Search the entries for the word "class" and return every line where it is found.

◆ ◆ ◆ ◆ ◆ ◆ ◆

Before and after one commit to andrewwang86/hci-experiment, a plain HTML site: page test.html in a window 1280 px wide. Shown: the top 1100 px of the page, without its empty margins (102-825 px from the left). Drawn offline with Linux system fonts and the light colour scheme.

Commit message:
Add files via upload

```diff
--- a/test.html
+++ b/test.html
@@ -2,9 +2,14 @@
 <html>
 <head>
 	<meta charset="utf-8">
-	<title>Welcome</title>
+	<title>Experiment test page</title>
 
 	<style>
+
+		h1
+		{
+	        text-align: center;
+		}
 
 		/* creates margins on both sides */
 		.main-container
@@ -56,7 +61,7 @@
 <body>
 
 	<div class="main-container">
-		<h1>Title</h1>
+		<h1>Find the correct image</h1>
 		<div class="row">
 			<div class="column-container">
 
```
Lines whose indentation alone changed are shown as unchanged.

◆ ◆ ◆ ◆ ◆ ◆ ◆

## RESULT BELOW
 	<div class="main-container">
 		<div class="row">
 			<div class="column-container">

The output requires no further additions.